Word for word, copy the entire listing below, but do not carry over any pictures.

---*---

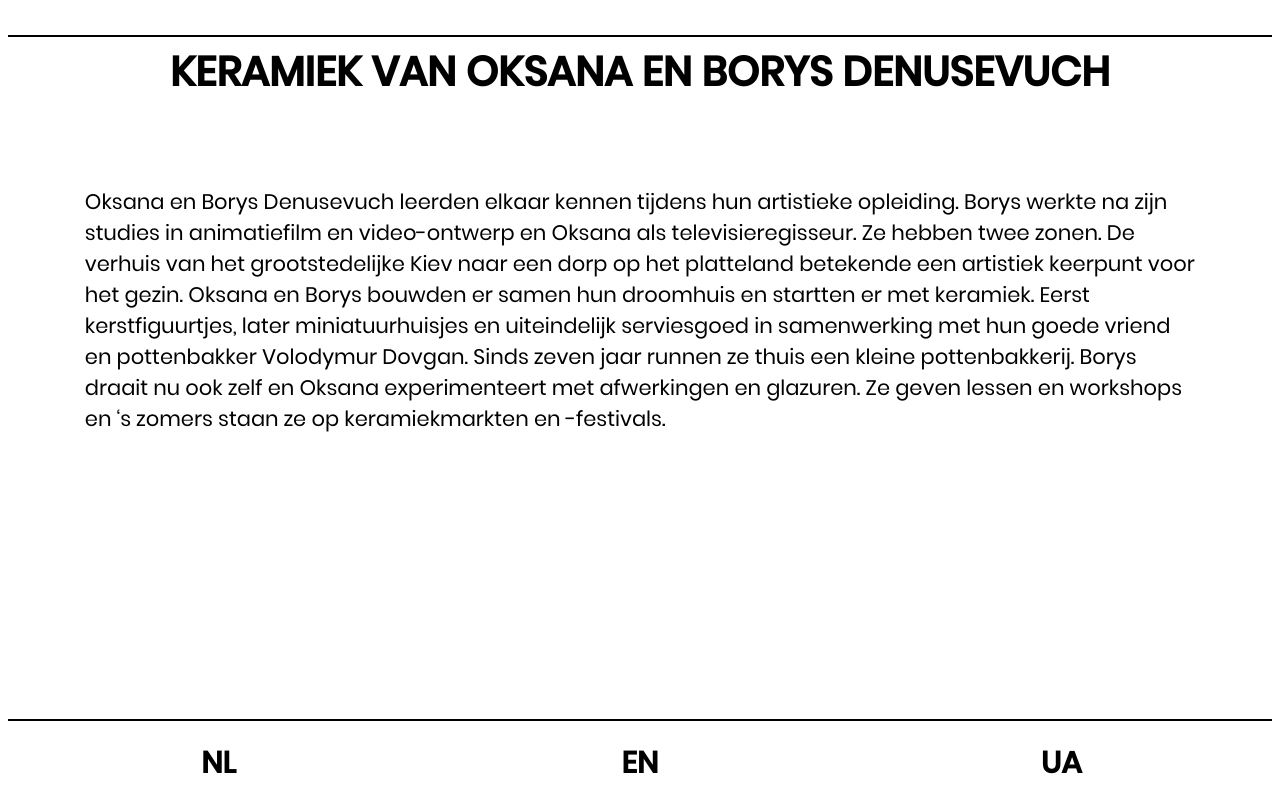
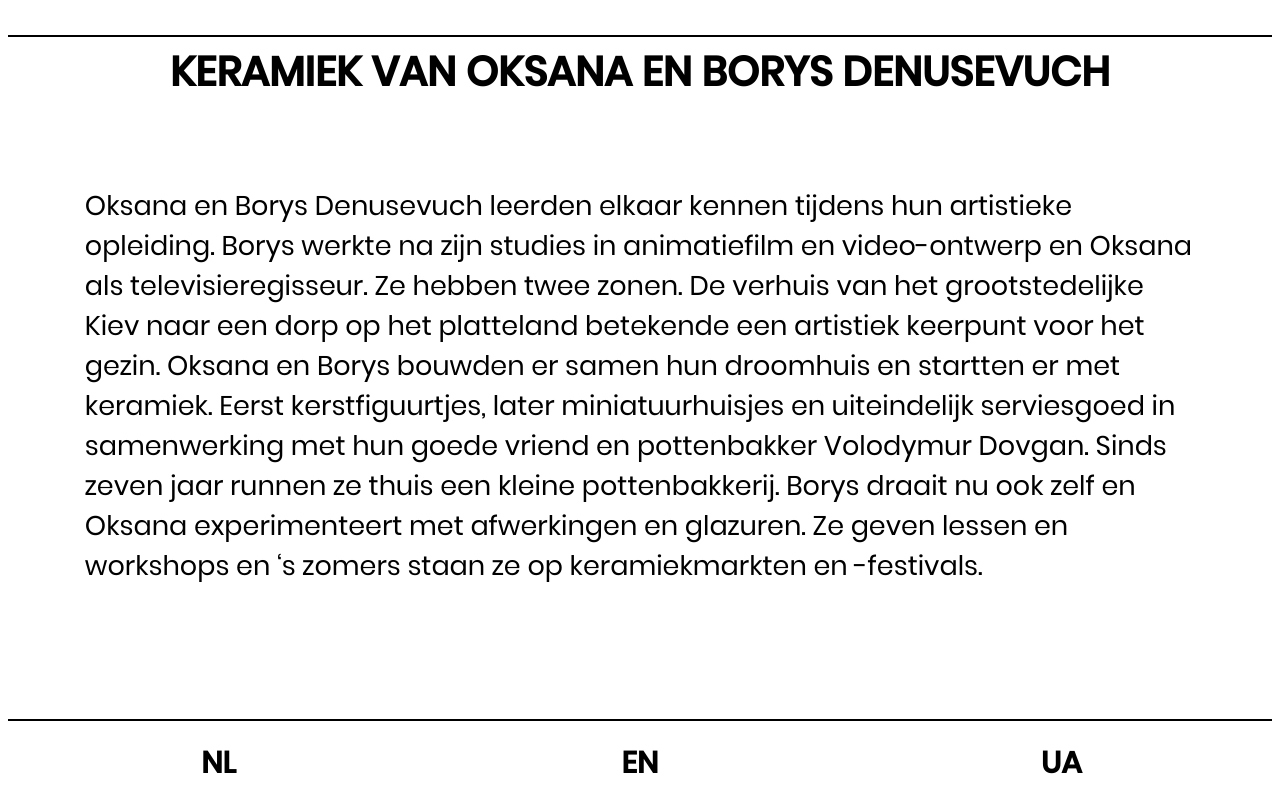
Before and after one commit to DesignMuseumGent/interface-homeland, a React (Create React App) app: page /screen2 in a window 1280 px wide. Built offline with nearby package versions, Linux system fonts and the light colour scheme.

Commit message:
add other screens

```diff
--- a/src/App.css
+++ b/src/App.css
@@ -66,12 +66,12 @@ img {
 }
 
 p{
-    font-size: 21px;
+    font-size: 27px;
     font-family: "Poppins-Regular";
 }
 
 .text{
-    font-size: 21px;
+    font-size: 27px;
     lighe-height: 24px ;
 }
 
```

---*---

* [EXERCISE SOLUTION]:
Before and after one commit to DesignMuseumGent/interface-homeland, a React (Create React App) app: page /screen2 in a window 1280 px wide. Built offline with nearby package versions, Linux system fonts and the light colour scheme.

Commit message:
add other screens

```diff
--- a/src/App.css
+++ b/src/App.css
@@ -66,12 +66,12 @@ img {
 }
 
 p{
-    font-size: 21px;
+    font-size: 27px;
     font-family: "Poppins-Regular";
 }
 
 .text{
-    font-size: 21px;
+    font-size: 27px;
     lighe-height: 24px ;
 }
 
```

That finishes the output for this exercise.